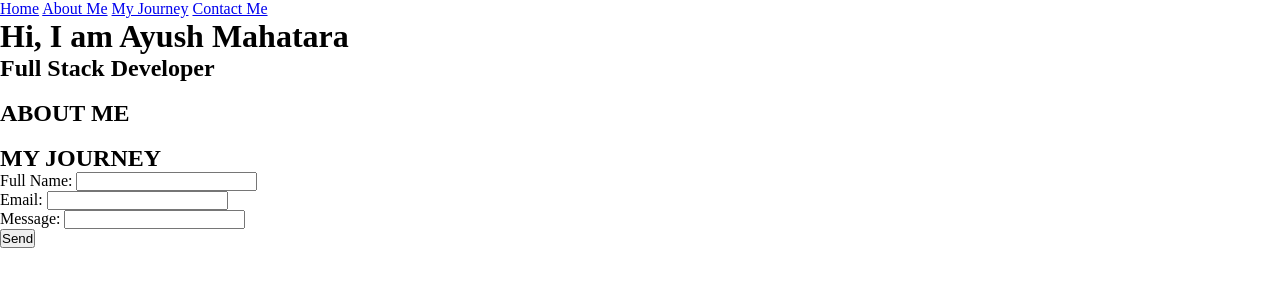
Repository: AyushMahatara/personal-website
Page: New folder/index.html
These files come from the project's save history. The page is drawn as it stood at one moment and after the next save; the edit follows.
The browser window is 1280 px wide. The pictures show the whole page.

Above is the page before, as saved 2023-07-19 22:28:30.

After the next save:
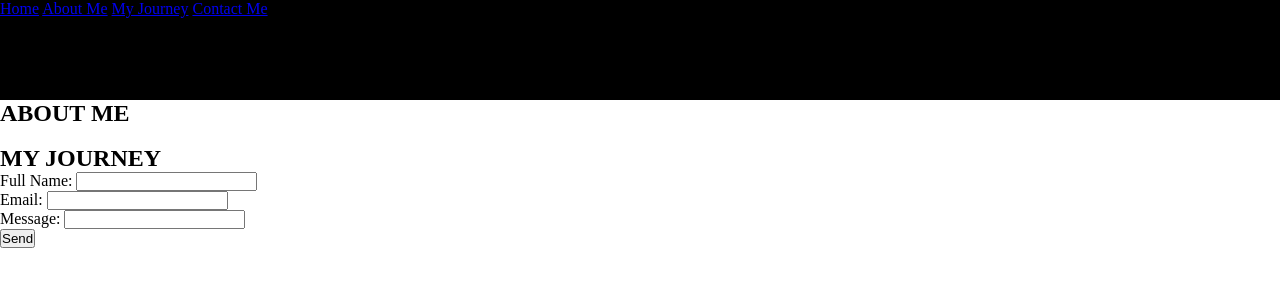
Saved 23 s later.
--- a/New folder/index.html
+++ b/New folder/index.html
@@ -10,6 +10,9 @@
     * {
       margin: 0;
       padding: 0;
+    }
+    .first {
+      background-color: black;
     }
   </style>
   <body>
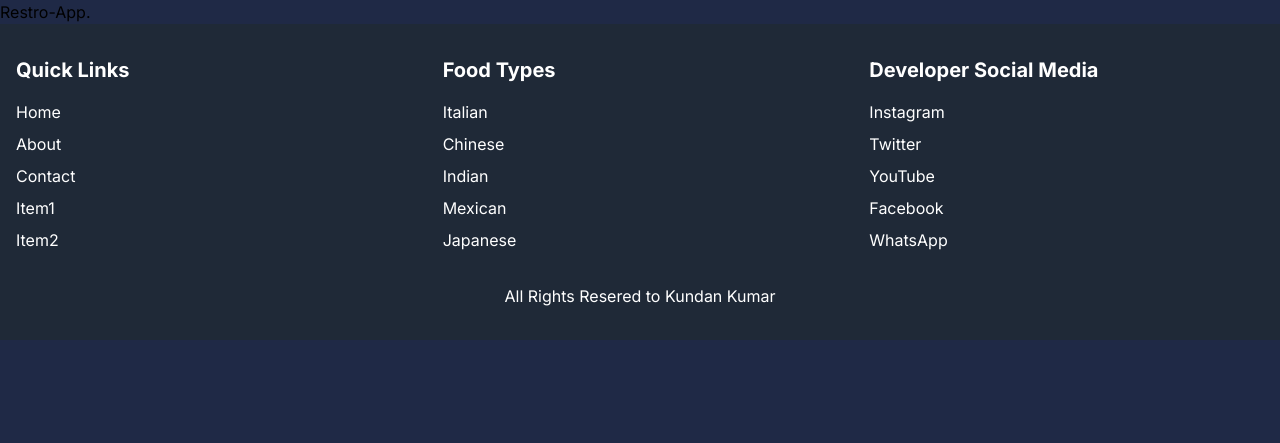
Repository: its-kundan/food-on-time
Page: /
These files come from the project's save history. The page is drawn as it stood at one moment and after a run of saves; the edit follows.
The browser window is 1280 px wide. The pictures show the whole page.
The project was rebuilt for these pictures with package versions that can differ from the ones it lists, and the page was loaded fresh each time. The framework's server and built-in components were replaced by stand-ins that run in the browser. Also part of the build but not shown: next.config.mjs.

Above is the page before, as saved 2024-07-25 08:55:14.

After the next 6 saves:
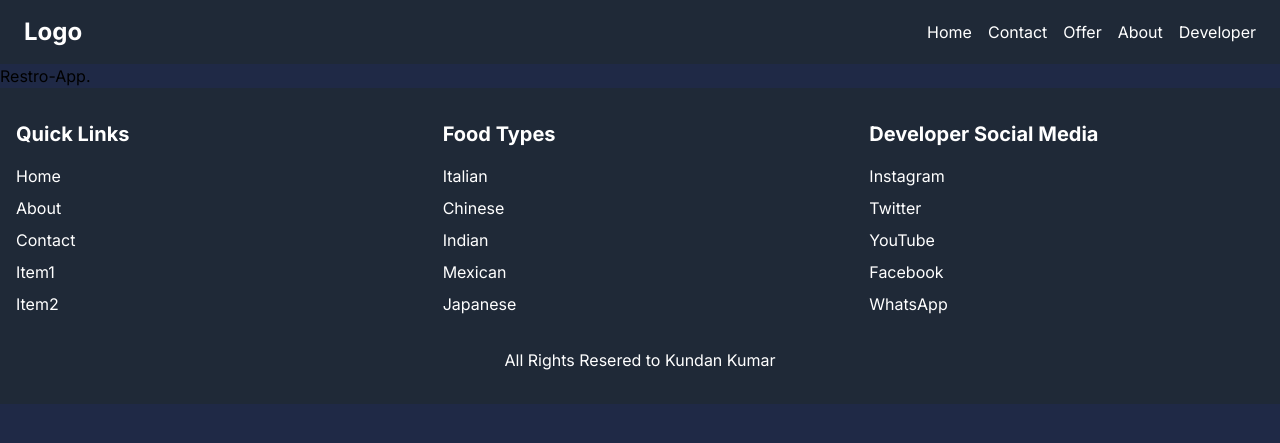
The 6 saves are shown as one change because 2 did not build or start and some came seconds apart.
The last was saved 35 s later.
--- a/src/app/page.js
+++ b/src/app/page.js
@@ -1,9 +1,11 @@
 import Image from "next/image";
 import Footer from "./_components/Footer";
+import Header from "./_components/Header";
 
 export default function Home() {
   return (
    <main className="bg-grey-800">
+    <Header/>
     Restro-App.
     <Footer/>
 
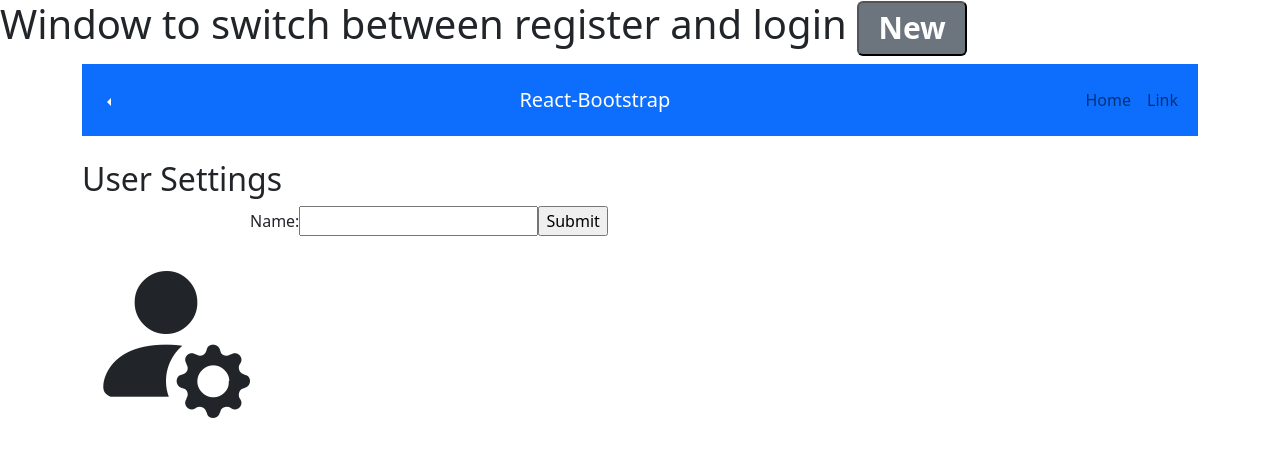
Repository: christenis98/RealWorldApp
Page: / (app in bank-frontend/)
These files come from the project's save history. The page is drawn as it stood at one moment and after the next save; the edit follows.
The browser window is 1280 px wide. The pictures show the whole page.
The project was rebuilt for these pictures with package versions that can differ from the ones it lists, and the page was loaded fresh each time. Also part of the build but not shown: bank-frontend/src/App.css.

Above is the page before, as saved 2022-11-24 12:39:15.

### bank-frontend/src/index.js
import React from 'react';
import ReactDOM from 'react-dom/client';
import './index.css';
import App from './App';
import reportWebVitals from './reportWebVitals';
import 'bootstrap/dist/css/bootstrap.min.css';

import 'bootstrap-icons/font/bootstrap-icons.css';

const root = ReactDOM.createRoot(document.getElementById('root'));
root.render(
  <React.StrictMode>
    <App />
  </React.StrictMode>
);

// If you want to start measuring performance in your app, pass a function
// to log results (for example: reportWebVitals(console.log))
// or send to an analytics endpoint. Learn more: https://bit.ly/CRA-vitals
reportWebVitals();

### bank-frontend/src/App.js
import logo from './logo.svg';
import './App.css';
import Badge from 'react-bootstrap/Badge'
import DropStartComponent from './js/DropStartComponent';
import UserSettings from './js/UserSettings';


function App() {
  return (
    <div>
    <h1>
      Window to switch between register and login{' '}
      <Badge bg="secondary" as="Button">
        New
      </Badge>
    </h1>
    <DropStartComponent/>
    <UserSettings/>
  </div>
  );
}

export default App;

### bank-frontend/src/js/DropStartComponent.js
import Dropdown from "react-bootstrap/Dropdown";
import DropdownButton from "react-bootstrap/DropdownButton";
import Nav from "react-bootstrap/Nav";
import Navbar from "react-bootstrap/Navbar";
import NavDropdown from "react-bootstrap/NavDropdown";
import Container from "react-bootstrap/Container";

const DropStartComponent = () => {
  return (
    <Container>
      <Navbar bg="primary" variant="dark" expand="lg">
        <Container>
          <DropdownButton
            key={"start"}
            id={`dropdown-button-drop-${"start"}`}
            drop={"start"}
            variant="primary"
          >
            <Dropdown.Item eventKey="1">Action</Dropdown.Item>
            <Dropdown.Item eventKey="2">Another action</Dropdown.Item>
            <Dropdown.Item eventKey="3">Something else here</Dropdown.Item>
            <Dropdown.Divider />
            <Dropdown.Item eventKey="4">Separated link</Dropdown.Item>
          </DropdownButton>
          <Navbar.Brand href="#home">React-Bootstrap</Navbar.Brand>
          <Navbar.Toggle aria-controls="basic-navbar-nav" />
          <Navbar id="basic-navbar-nav">
            <Nav className="me-auto">
              <Nav.Link href="#home">Home</Nav.Link>
              <Nav.Link href="#link">Link</Nav.Link>
            </Nav>
          </Navbar>
        </Container>
      </Navbar>
    </Container>
  );
};

export default DropStartComponent;

### bank-frontend/src/js/UserSettings.jsx
import React from 'react'

function UserSettings() {
    return (
        <div className="container d-flex flex-column bd-highlight">
            <div className="d-flex flex-row bd-highlight mx-left mt-4">
                <h2>User Settings</h2>
            </div>

            <div className="d-flex flex-row bd-highlight">
                <i className="bi bi-person-fill-gear" style={{ fontSize: "1050%" }}></i>
                <div className="mx-right">
                    <label>
                        Name:
                        <input type="text" name="name" />
                    </label>
                    <input type="submit" value="Submit" />
                </div>
            </div>
        </div>
    )
}


export default UserSettings;

Loaded but not shown: bank-frontend/public/index.html (common file); bank-frontend/src/index.css (common file); bank-frontend/src/reportWebVitals.js (common file)

After the next save:
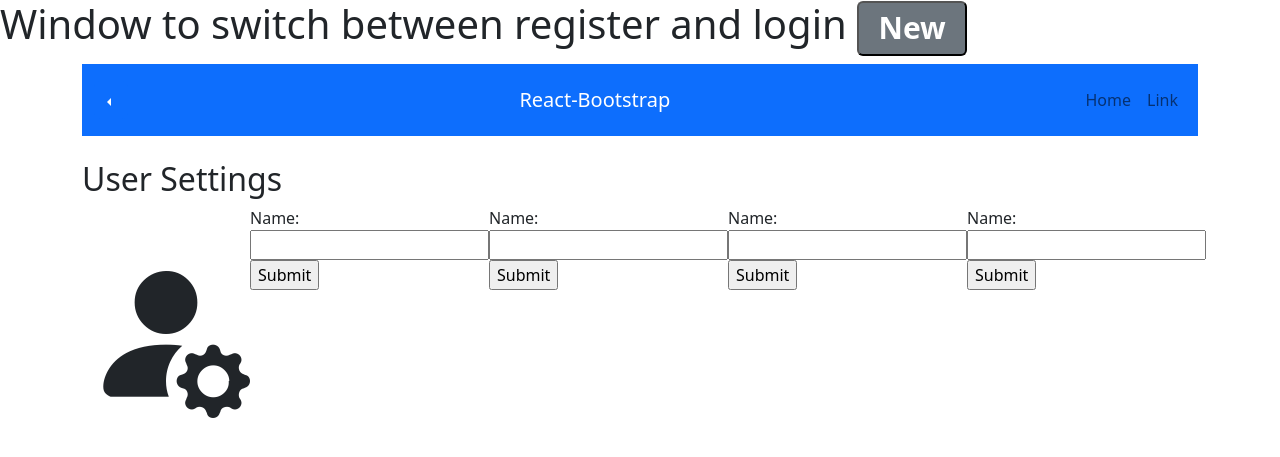
Saved 85 s later.
--- a/bank-frontend/src/js/UserSettings.jsx
+++ b/bank-frontend/src/js/UserSettings.jsx
@@ -9,7 +9,28 @@ function UserSettings() {
 
             <div className="d-flex flex-row bd-highlight">
                 <i className="bi bi-person-fill-gear" style={{ fontSize: "1050%" }}></i>
-                <div className="mx-right">
+                <div className="">
+                    <label>
+                        Name:
+                        <input type="text" name="name" />
+                    </label>
+                    <input type="submit" value="Submit" />
+                </div>
+                <div className="">
+                    <label>
+                        Name:
+                        <input type="text" name="name" />
+                    </label>
+                    <input type="submit" value="Submit" />
+                </div>
+                <div className="">
+                    <label>
+                        Name:
+                        <input type="text" name="name" />
+                    </label>
+                    <input type="submit" value="Submit" />
+                </div>
+                <div className="">
                     <label>
                         Name:
                         <input type="text" name="name" />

□ □ □ □

DESCRIPTION OF THE TASK | The job here is to retype the data exactly, with no pictures included.

REPLY |
Repository: AyushMahatara/personal-website
Page: New folder/index.html
These files come from the project's save history. The page is drawn as it stood at one moment and after the next save; the edit follows.
The browser window is 1280 px wide. The pictures show the whole page.

Above is the page before, as saved 2023-07-19 22:28:30.

After the next save:
Saved 23 s later.
--- a/New folder/index.html
+++ b/New folder/index.html
@@ -10,6 +10,9 @@
     * {
       margin: 0;
       padding: 0;
+    }
+    .first {
+      background-color: black;
     }
   </style>
   <body>
Repository: its-kundan/food-on-time
Page: /
These files come from the project's save history. The page is drawn as it stood at one moment and after a run of saves; the edit follows.
The browser window is 1280 px wide. The pictures show the whole page.
The project was rebuilt for these pictures with package versions that can differ from the ones it lists, and the page was loaded fresh each time. The framework's server and built-in components were replaced by stand-ins that run in the browser. Also part of the build but not shown: next.config.mjs.

Above is the page before, as saved 2024-07-25 08:55:14.

After the next 6 saves:
The 6 saves are shown as one change because 2 did not build or start and some came seconds apart.
The last was saved 35 s later.
--- a/src/app/page.js
+++ b/src/app/page.js
@@ -1,9 +1,11 @@
 import Image from "next/image";
 import Footer from "./_components/Footer";
+import Header from "./_components/Header";
 
 export default function Home() {
   return (
    <main className="bg-grey-800">
+    <Header/>
     Restro-App.
     <Footer/>
 
Repository: christenis98/RealWorldApp
Page: / (app in bank-frontend/)
These files come from the project's save history. The page is drawn as it stood at one moment and after the next save; the edit follows.
The browser window is 1280 px wide. The pictures show the whole page.
The project was rebuilt for these pictures with package versions that can differ from the ones it lists, and the page was loaded fresh each time. Also part of the build but not shown: bank-frontend/src/App.css.

Above is the page before, as saved 2022-11-24 12:39:15.

### bank-frontend/src/index.js
import React from 'react';
import ReactDOM from 'react-dom/client';
import './index.css';
import App from './App';
import reportWebVitals from './reportWebVitals';
import 'bootstrap/dist/css/bootstrap.min.css';

import 'bootstrap-icons/font/bootstrap-icons.css';

const root = ReactDOM.createRoot(document.getElementById('root'));
root.render(
  <React.StrictMode>
    <App />
  </React.StrictMode>
);

// If you want to start measuring performance in your app, pass a function
// to log results (for example: reportWebVitals(console.log))
// or send to an analytics endpoint. Learn more: https://bit.ly/CRA-vitals
reportWebVitals();

### bank-frontend/src/App.js
import logo from './logo.svg';
import './App.css';
import Badge from 'react-bootstrap/Badge'
import DropStartComponent from './js/DropStartComponent';
import UserSettings from './js/UserSettings';


function App() {
  return (
    <div>
    <h1>
      Window to switch between register and login{' '}
      <Badge bg="secondary" as="Button">
        New
      </Badge>
    </h1>
    <DropStartComponent/>
    <UserSettings/>
  </div>
  );
}

export default App;

### bank-frontend/src/js/DropStartComponent.js
import Dropdown from "react-bootstrap/Dropdown";
import DropdownButton from "react-bootstrap/DropdownButton";
import Nav from "react-bootstrap/Nav";
import Navbar from "react-bootstrap/Navbar";
import NavDropdown from "react-bootstrap/NavDropdown";
import Container from "react-bootstrap/Container";

const DropStartComponent = () => {
  return (
    <Container>
      <Navbar bg="primary" variant="dark" expand="lg">
        <Container>
          <DropdownButton
            key={"start"}
            id={`dropdown-button-drop-${"start"}`}
            drop={"start"}
            variant="primary"
          >
            <Dropdown.Item eventKey="1">Action</Dropdown.Item>
            <Dropdown.Item eventKey="2">Another action</Dropdown.Item>
            <Dropdown.Item eventKey="3">Something else here</Dropdown.Item>
            <Dropdown.Divider />
            <Dropdown.Item eventKey="4">Separated link</Dropdown.Item>
          </DropdownButton>
          <Navbar.Brand href="#home">React-Bootstrap</Navbar.Brand>
          <Navbar.Toggle aria-controls="basic-navbar-nav" />
          <Navbar id="basic-navbar-nav">
            <Nav className="me-auto">
              <Nav.Link href="#home">Home</Nav.Link>
              <Nav.Link href="#link">Link</Nav.Link>
            </Nav>
          </Navbar>
        </Container>
      </Navbar>
    </Container>
  );
};

export default DropStartComponent;

### bank-frontend/src/js/UserSettings.jsx
import React from 'react'

function UserSettings() {
    return (
        <div className="container d-flex flex-column bd-highlight">
            <div className="d-flex flex-row bd-highlight mx-left mt-4">
                <h2>User Settings</h2>
            </div>

            <div className="d-flex flex-row bd-highlight">
                <i className="bi bi-person-fill-gear" style={{ fontSize: "1050%" }}></i>
                <div className="mx-right">
                    <label>
                        Name:
                        <input type="text" name="name" />
                    </label>
                    <input type="submit" value="Submit" />
                </div>
            </div>
        </div>
    )
}


export default UserSettings;

Loaded but not shown: bank-frontend/public/index.html (common file); bank-frontend/src/index.css (common file); bank-frontend/src/reportWebVitals.js (common file)

After the next save:
Saved 85 s later.
--- a/bank-frontend/src/js/UserSettings.jsx
+++ b/bank-frontend/src/js/UserSettings.jsx
@@ -9,7 +9,28 @@ function UserSettings() {
 
             <div className="d-flex flex-row bd-highlight">
                 <i className="bi bi-person-fill-gear" style={{ fontSize: "1050%" }}></i>
-                <div className="mx-right">
+                <div className="">
+                    <label>
+                        Name:
+                        <input type="text" name="name" />
+                    </label>
+                    <input type="submit" value="Submit" />
+                </div>
+                <div className="">
+                    <label>
+                        Name:
+                        <input type="text" name="name" />
+                    </label>
+                    <input type="submit" value="Submit" />
+                </div>
+                <div className="">
+                    <label>
+                        Name:
+                        <input type="text" name="name" />
+                    </label>
+                    <input type="submit" value="Submit" />
+                </div>
+                <div className="">
                     <label>
                         Name:
                         <input type="text" name="name" />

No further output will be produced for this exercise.